McAuliffe said at a news conference that Brown will stay on as secretary of finance, the same position he has held under Republican Gov. Bob McDonnell and Democratic former Gov. Tim Kaine, at least through passage of the administration’s first two-year budget.
“I told the governor-elect I thought I could do it as well as the guy who currently has the job,” Brown told reporters.
Other appointments announced by McAuliffe were Paul Reagan, chief of staff; Suzette Denslow, deputy chief of staff; and Levar Stoney, secretary of the commonwealth. It’s the first batch of appointments by the Democrat since his Nov. 6 victory over Republican Ken Cuccinelli.
“These four leaders represent decades of serving Virginia with passion, professionalism and pragmatism, and I am pleased that they will serve in my administration,” McAuliffe said.
McAuliffe will be the 12th governor – six from each party – that Brown has worked for in a state government career spanning more than four decades. He said the job of helping Virginia’s chief executive craft a budget and shepherd it through the General Assembly is “a part of me.”
Brown “has been a steady hand at a time of great uncertainty in our commonwealth,” McAuliffe said. He has helped steer Virginia government through two major recessions, first as a top official in the Department of Planning and Budget under then-Gov. L. Douglas Wilder in the late 1980s and then under Kaine.
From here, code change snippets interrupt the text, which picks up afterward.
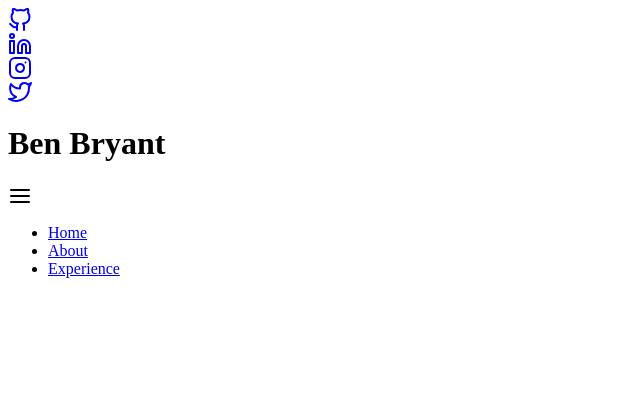
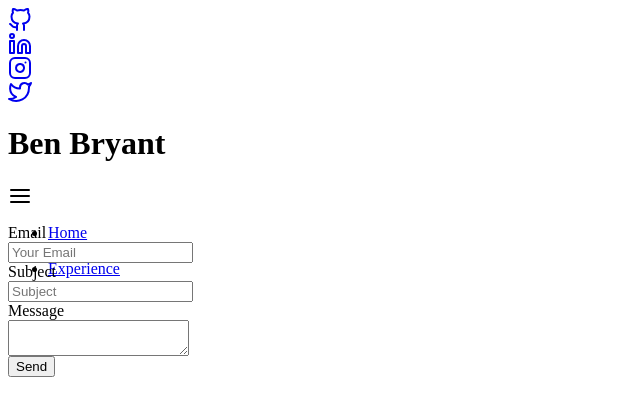
Before and after one commit to Bryantellius/MyPage, a React app: page /contact in a window 1280 px wide. Shown: the top 416 px of the page, without its empty margins (0-640 px from the left). Built offline with nearby package versions, Linux system fonts and the light colour scheme.

Commit message:
added mailgun-js, added contact react route to show contact form, added contact link to navbar, added api post endpoint for email contact on server.ts

```diff
--- a/package.json
+++ b/package.json
@@ -14,6 +14,7 @@
   "license": "ISC",
   "dependencies": {
     "@types/express": "^4.17.6",
+    "@types/mailgun-js": "^0.22.4",
     "@types/moment": "^2.13.0",
     "@types/morgan": "^1.9.0",
     "@types/react": "^16.9.34",
@@ -22,6 +23,7 @@
     "bootstrap": "^4.4.1",
     "css-loader": "^1.0.1",
     "express": "^4.17.1",
+    "mailgun-js": "^0.22.0",
     "moment": "^2.24.0",
     "morgan": "^1.10.0",
     "node-sass": "^4.13.1",
--- a/src/client/App.tsx
+++ b/src/client/App.tsx
@@ -4,22 +4,49 @@ import NavBar from "./components/NavBar";
 import Home from "./views/Home";
 import About from "./views/About";
 import Experience from "./views/Experience";
+import Contact from "./views/Contact";
 
 const App: React.FC<IAppProps> = () => {
   return (
     <main id="appMain" className="container-fluid w-100 h-100">
       <BrowserRouter>
         <NavBar />
-        <div id="nav-list" className="d-flex justify-content-end align-items-center m-2">
+        <div
+          id="nav-list"
+          className="d-flex justify-content-end align-items-center m-2"
+        >
           <ul className="nav">
             <li className="nav-item">
-              <NavLink className="nav-link text-light border-left border-light" to="/">Home</NavLink>
+              <NavLink
+                className="nav-link text-light border-left border-light"
+                to="/"
+              >
+                Home
+              </NavLink>
             </li>
             <li className="nav-item">
-              <NavLink className="nav-link text-light border-left border-light" to="/about">About</NavLink>
+              <NavLink
+                className="nav-link text-light border-left border-light"
+                to="/about"
+              >
+                About
+              </NavLink>
             </li>
             <li className="nav-item">
-              <NavLink className="nav-link text-light border-left border-light" to="/xp">Experience</NavLink>
+              <NavLink
+                className="nav-link text-light border-left border-light"
+                to="/xp"
+              >
+                Experience
+              </NavLink>
+            </li>
+            <li className="nav-item">
+              <NavLink
+                className="nav-link text-light border-left border-light"
+                to="/contact"
+              >
+                Contact
+              </NavLink>
             </li>
           </ul>
         </div>
@@ -27,6 +54,7 @@ const App: React.FC<IAppProps> = () => {
           <Route exact path="/" component={Home}></Route>
           <Route path="/about" component={About}></Route>
           <Route path="/xp" component={Experience}></Route>
+          <Route path="/contact" component={Contact}></Route>
         </Switch>
       </BrowserRouter>
     </main>
--- a/src/client/scss/app.scss
+++ b/src/client/scss/app.scss
@@ -1,5 +1,5 @@
 $theme-colors: (
-  "primary": #0091ea //Covalence Blue!  :D,,
+  "primary": #0091ea //Covalence Blue!  :D,,,
 );
 
 #appMain {
@@ -13,7 +13,7 @@ $theme-colors: (
 
 #aboutDiv {
   animation: Appear 2s;
-  background-image: linear-gradient(to bottom right, #D39494, #501010);
+  background-image: linear-gradient(to bottom right, #d39494, #501010);
 }
 
 #homeHeader {
@@ -31,11 +31,16 @@ $theme-colors: (
 // }
 
 @keyframes spin {
-  from {transform: rotate(0deg);}
-  to {transform: rotate(360deg);}
+  from {
+    transform: rotate(0deg);
+  }
+  to {
+    transform: rotate(360deg);
+  }
 }
 
-#menuIcon:hover, #arrowIcon:hover {
+#menuIcon:hover,
+#arrowIcon:hover {
   cursor: pointer;
 }
 
--- /dev/null
+++ b/src/client/utils/apiService.ts
@@ -0,0 +1,24 @@
+export const apiService = async <T = any>(
+  url: string,
+  method: string = "GET",
+  body?: {}
+) => {
+  const headers: any = {
+    "Content-type": "application/json",
+  };
+  try {
+    const res = await fetch(url, {
+      method,
+      headers,
+      body: JSON.stringify(body),
+    });
+    if (res.ok) {
+      return <T>await res.json();
+    } else {
+      return false;
+    }
+  } catch (e) {
+    console.log(e);
+    throw e;
+  }
+};
--- /dev/null
+++ b/src/client/views/Contact.tsx
@@ -0,0 +1,154 @@
+import * as React from "react";
+import { InputGroup, FormControl, Button, Alert } from "react-bootstrap";
+import { apiService } from "../utils/apiService";
+
+const Contact: React.FC<IContactProps> = () => {
+  const [email, setEmail] = React.useState<string>("");
+  const [subject, setSubject] = React.useState<string>("");
+  const [message, setMessage] = React.useState<string>("");
+  const [sent, setSent] = React.useState<boolean>(false);
+
+  const sendEmail = async (e: React.MouseEvent<HTMLButtonElement>) => {
+    e.preventDefault();
+    // console.log({ email, subject, message });
+    let result = await apiService("/api/email", "POST", { email, subject, message });
+    setEmail("");
+    setSubject("");
+    setMessage("");
+    setSent(true);
+  };
+
+  //   React.useEffect(() => {}, [sent]);
+
+  if (sent) {
+    return (
+      <main className="container">
+        <Alert
+          variant="success"
+          className="w-50 mx-auto"
+          onClose={() => setSent(false)}
+          dismissible
+        >
+          <h6 className="text-center">
+            Thanks for connecting. You'll hear from me soon.
+          </h6>
+        </Alert>
+        <div className="w-50 mx-auto card shadow p-3">
+          <InputGroup className="mb-3">
+            <InputGroup.Prepend>
+              <InputGroup.Text id="prependEmail">Email</InputGroup.Text>
+            </InputGroup.Prepend>
+            <FormControl
+              placeholder="Your Email"
+              aria-label="Email"
+              aria-describedby="prependEmail"
+              value={email}
+              onChange={(e: React.ChangeEvent<HTMLInputElement>) =>
+                setEmail(e.target.value)
+              }
+            />
+          </InputGroup>
+
+          <InputGroup className="mb-3">
+            <InputGroup.Prepend>
+              <InputGroup.Text id="prependSubject">Subject</InputGroup.Text>
+            </InputGroup.Prepend>
+            <FormControl
+              placeholder="Subject"
+              aria-label="Subject"
+              aria-describedby="prependSubject"
+              value={subject}
+              onChange={(e: React.ChangeEvent<HTMLInputElement>) =>
+                setSubject(e.target.value)
+              }
+            />
+          </InputGroup>
+
+          <InputGroup className="mb-3">
+            <InputGroup.Prepend>
+              <InputGroup.Text id="prependMessage">Message</InputGroup.Text>
+            </InputGroup.Prepend>
+            <FormControl
+              as="textarea"
+              aria-label="Message"
+              value={message}
+              onChange={(e: React.ChangeEvent<HTMLInputElement>) =>
+                setMessage(e.target.value)
+              }
+            />
+          </InputGroup>
+
+          <Button
+            variant="primary"
+            className="w-50 mx-auto"
+            onClick={sendEmail}
+          >
+            Send
+          </Button>
+        </div>
+      </main>
+    );
+  } else {
+    return (
+      <main className="container my-5">
+        <div className="w-50 mx-auto card shadow p-3">
+          <InputGroup className="mb-3">
+            <InputGroup.Prepend>
+              <InputGroup.Text id="prependEmail">Email</InputGroup.Text>
+            </InputGroup.Prepend>
+            <FormControl
+              placeholder="Your Email"
+              aria-label="Email"
+              aria-describedby="prependEmail"
+              value={email}
+              onChange={(e: React.ChangeEvent<HTMLInputElement>) =>
+                setEmail(e.target.value)
+              }
+            />
+          </InputGroup>
+
+          <InputGroup className="mb-3">
+            <InputGroup.Prepend>
+              <InputGroup.Text id="prependSubject">Subject</InputGroup.Text>
+            </InputGroup.Prepend>
+            <FormControl
+              placeholder="Subject"
+              aria-label="Subject"
+              aria-describedby="prependSubject"
+              value={subject}
+              onChange={(e: React.ChangeEvent<HTMLInputElement>) =>
+                setSubject(e.target.value)
+              }
+            />
+          </InputGroup>
+
+          <InputGroup className="mb-3">
+            <InputGroup.Prepend>
+              <InputGroup.Text id="prependMessage">Message</InputGroup.Text>
+            </InputGroup.Prepend>
+            <FormControl
+              as="textarea"
+              aria-label="Message"
+              value={message}
+              onChange={(e: React.ChangeEvent<HTMLInputElement>) =>
+                setMessage(e.target.value)
+              }
+            />
+          </InputGroup>
+
+          <Button
+            variant="primary"
+            className="w-50 mx-auto"
+            onClick={sendEmail}
+          >
+            Send
+          </Button>
+        </div>
+      </main>
+    );
+  }
+};
+
+export interface IContactProps {}
+
+export default Contact;
--- /dev/null
+++ b/src/server/config/index.ts
@@ -0,0 +1 @@
+export default require(`./${process.env.NODE_ENV}`).default;
--- /dev/null
+++ b/src/server/config/production.ts
@@ -0,0 +1,6 @@
+export default {
+  mailgun: {
+    api_key: process.env.API_K,
+    domain: process.env.DOMAIN,
+  },
+};
```
Also changed, not shown: src/server/routes/index.ts (+14 -2 lines), src/server/utils/mailgun.ts (added, +24 -0 lines), 2 other files (tests, documents, lock files or other folders).
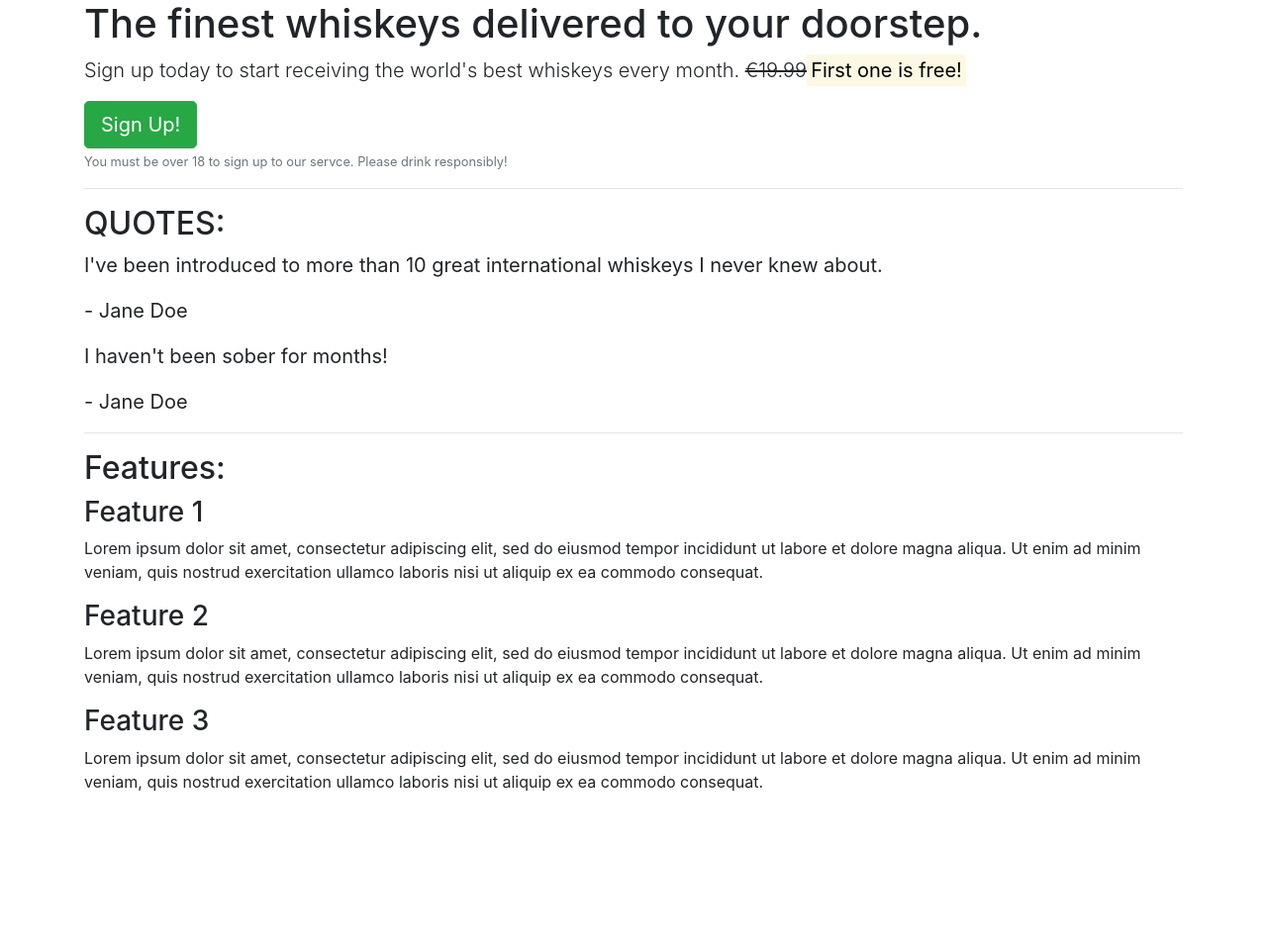
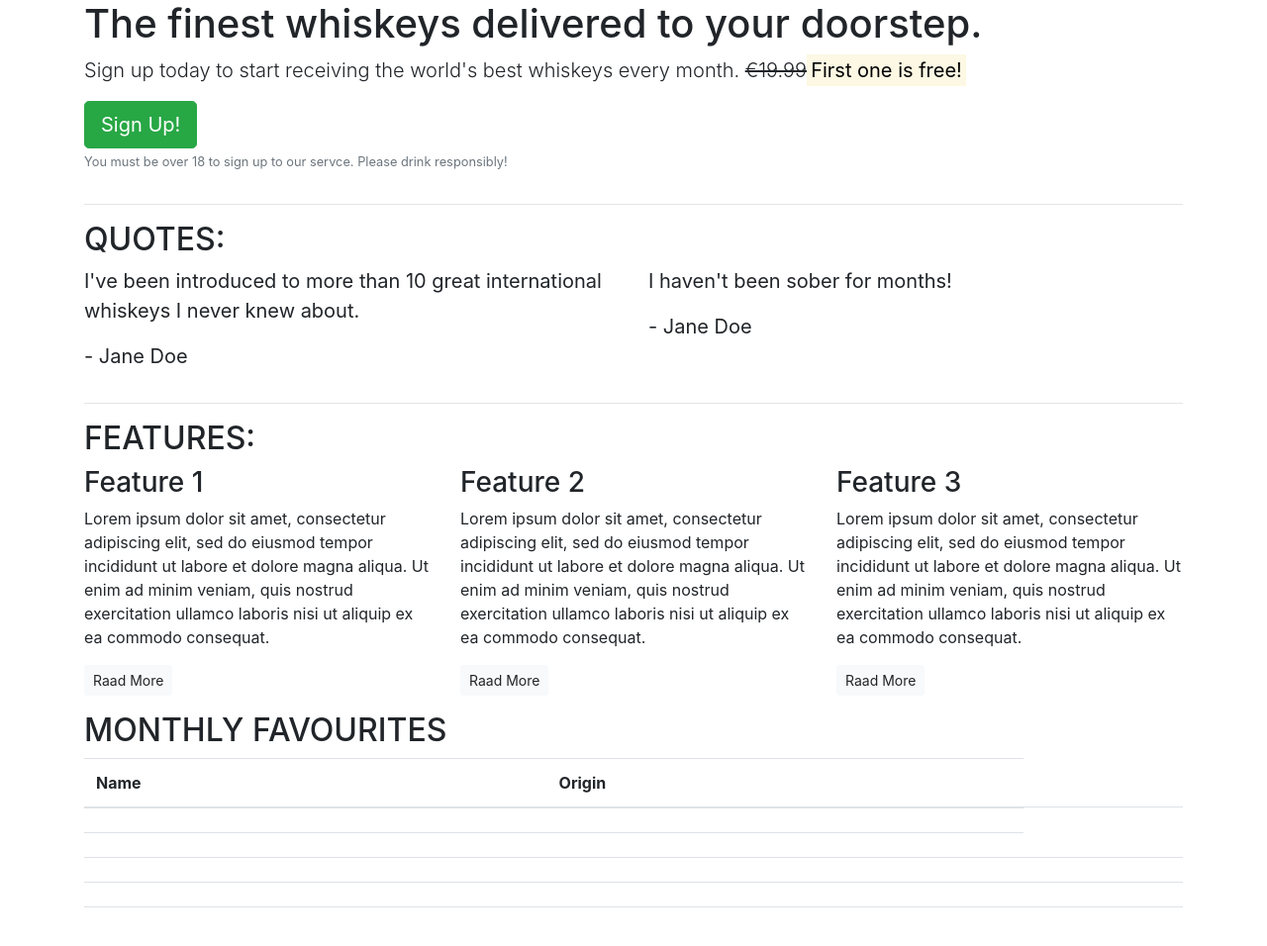
Before and after one commit to stevewhitehouse66/whiskey-drop, a plain HTML site: page index.html in a window 1280 px wide. Shown: the whole page at 99% size. Before the commit the page ends 818 px from the top, so only its background shows below. Drawn offline with nearby package versions, Linux system fonts and the light colour scheme.

```diff
--- a/index.html
+++ b/index.html
@@ -5,60 +5,150 @@
     <meta charset="utf-8">
 
     <title>Whiskey Drop | Taste a new whiskey every month</title>
-    <meta name= "viewport" content="width=device-width, inital-scale=1.0">
+    <meta name="viewport" content="width=device-width, inital-scale=1.0">
     <link rel="stylesheet" href="https://maxcdn.bootstrapcdn.com/bootstrap/4.1.3/css/bootstrap.min.css">
 </head>
 
 <body>
     <article class="container">
         <!-- Callout -->
+        <div class="row">
+            <div class="col-12">
                 <section class="callout">
                     <h1>The finest whiskeys delivered to your doorstep.</h1>
-            <p class="lead">Sign up today to start receiving the world's best whiskeys every month. <s>€19.99</s><strong><mark>First one is free!</mark></strong></p>
-        <button class ="btn btn-success btn-lg">Sign Up!</button>
-            <p class="text-muted"><small>You must be over 18 to sign up to our servce. Please drink responsibly!</small></p></section>
+                    <p class="lead">Sign up today to start receiving the world's best whiskeys every month.
+                        <s>€19.99</s><strong><mark>First one is free!</mark></strong></p>
+                    <button class="btn btn-success btn-lg">Sign Up!</button>
+                    <p class="text-muted"><small>You must be over 18 to sign up to our servce. Please drink
+                            responsibly!</small></p>
                 </section>
+            </div>
+        </div>
         <!-- /.callout -->
         <hr>
 
         <!-- Quotes -->
         <section class="quotes">
+            <div class="row">
+                <div class="col-12">
                     <h2 class="text-uppercase">Quotes:</h2>
+                </div>
+            </div>
+
+            <div class="row">
+                <div class="col -12 col-md-6 ">
                     <blockquote class="blockquote">
                         <p>I've been introduced to more than 10 great international whiskeys I never knew about.</p>
                         <p>- Jane Doe</p>
                     </blockquote>
+                </div>
+
+
+                <div class="col -12 col-md-6 ">
                     <bloackquote class="blockquote">
                         <p>I haven't been sober for months!</p>
                         <p>- Jane Doe</p>
                         </blockquote>
+                </div>
+            </div>
         </section>
         <!-- /.quotes -->
+
+
+
+        </section>
         <hr>
 
         <!-- Features -->
         <section class="features">
-            <h2>Features:</h2>
+            <div class="row">
+                <div class="col-12">
+                <h2 class="text-uppercase">Features:</h2>
+            </div>
+            </div>
+            <div class="row">
+                <div class="col-12 col-md-6 col-lg-4">
                 <div class="feature">
                     <h3>Feature 1</h3>
-                <p>Lorem ipsum dolor sit amet, consectetur adipiscing elit, sed do eiusmod tempor incididunt ut labore
-                    et dolore magna aliqua. Ut enim ad minim veniam, quis nostrud exercitation ullamco laboris nisi ut
+                    <p>Lorem ipsum dolor sit amet, consectetur adipiscing elit, sed do eiusmod tempor incididunt ut
+                        labore
+                        et dolore magna aliqua. Ut enim ad minim veniam, quis nostrud exercitation ullamco laboris nisi
+                        ut
                         aliquip ex ea commodo consequat.</p>
+                    <p><a class="btn btn-sm btn-light" href="">Raad More</a></p>
                 </div>
+            </div>
+            <div class="col-12 col-md-6 col-lg-4">
                 <div class="feature">
                     <h3>Feature 2</h3>
-                <p>Lorem ipsum dolor sit amet, consectetur adipiscing elit, sed do eiusmod tempor incididunt ut labore
-                    et dolore magna aliqua. Ut enim ad minim veniam, quis nostrud exercitation ullamco laboris nisi ut
+                    <p>Lorem ipsum dolor sit amet, consectetur adipiscing elit, sed do eiusmod tempor incididunt ut
+                        labore
+                        et dolore magna aliqua. Ut enim ad minim veniam, quis nostrud exercitation ullamco laboris nisi
+                        ut
                         aliquip ex ea commodo consequat.</p>
+                    <p><a class="btn btn-sm btn-light" href="">Raad More</a></p>
                 </div>
+            </div>
+            <div class="col-12 d-md-none d-lg-block col-lg-4">
                 <div class="feature">
                     <h3>Feature 3</h3>
-                <p>Lorem ipsum dolor sit amet, consectetur adipiscing elit, sed do eiusmod tempor incididunt ut labore
-                    et dolore magna aliqua. Ut enim ad minim veniam, quis nostrud exercitation ullamco laboris nisi ut
+                    <p>Lorem ipsum dolor sit amet, consectetur adipiscing elit, sed do eiusmod tempor incididunt ut
+                        labore
+                        et dolore magna aliqua. Ut enim ad minim veniam, quis nostrud exercitation ullamco laboris nisi
+                        ut
                         aliquip ex ea commodo consequat.</p>
+                    <p><a class="btn btn-sm btn-light" href="">Raad More</a></p>
+                </div>
+                </div>
             </div>
         </section>
         <!-- /.features -->
+
+        <!-- Favourites-->
+
+        <section class="favourites">
+            <h2 class="text-uppercase">Monthly Favourites</h2>
+            <table class="table">
+                <thead>
+                    <tr>
+                        <th scope="col">Name</th>
+                        <th scope="col">Origin</th>
+                    </tr>
+                </thead>
+                <tbody>
+                    <tr>
+                        <th scope="row"></th>
+
+                        <td></td>
+                        <td></td>
+                    </tr>
+                    <tr>
+                        <th scope="row"></th>
+
+                        <td></td>
+
+                    </tr>
+                    <tr>
+                        <th scope="row"></th>
+
+                        <td></td>
+                        <td></td>
+                    </tr>
+                    <tr>
+                        <th scope="row"></th>
+
+                        <td></td>
+                        <td></td>
+                    </tr>
+                    <tr>
+                        <th scope="row"></th>
+
+                        <td></td>
+                        <td></td>
+                    </tr>
+                </tbody>
+            </table>
+
     </article>
 </body>
 
```
Also changed, not shown: images/girl-image.png (added), images/guy-image.png (added). Lines whose indentation alone changed are shown as unchanged.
McAuliffe said he had both McDonnell and Wilder call Brown and encourage him to stay.
Reagan has worked for several Virginia elected officials, both in Richmond and on Capitol Hill. He was communications director for former Gov. Mark Warner and most recently served as U.S. Sen. Jim Webb’s chief of staff.
Denslow is chief of staff for Richmond Mayor Dwight Jones. She previously served as a deputy education secretary under Wilder and as legislative director for Warner and Kaine.
Stoney is the former executive director of the state Democratic Party and was McAuliffe’s deputy campaign manager. In 2009, he directed the unsuccessful gubernatorial campaign of Democrat Creigh Deeds, who defeated McAuliffe in a primary.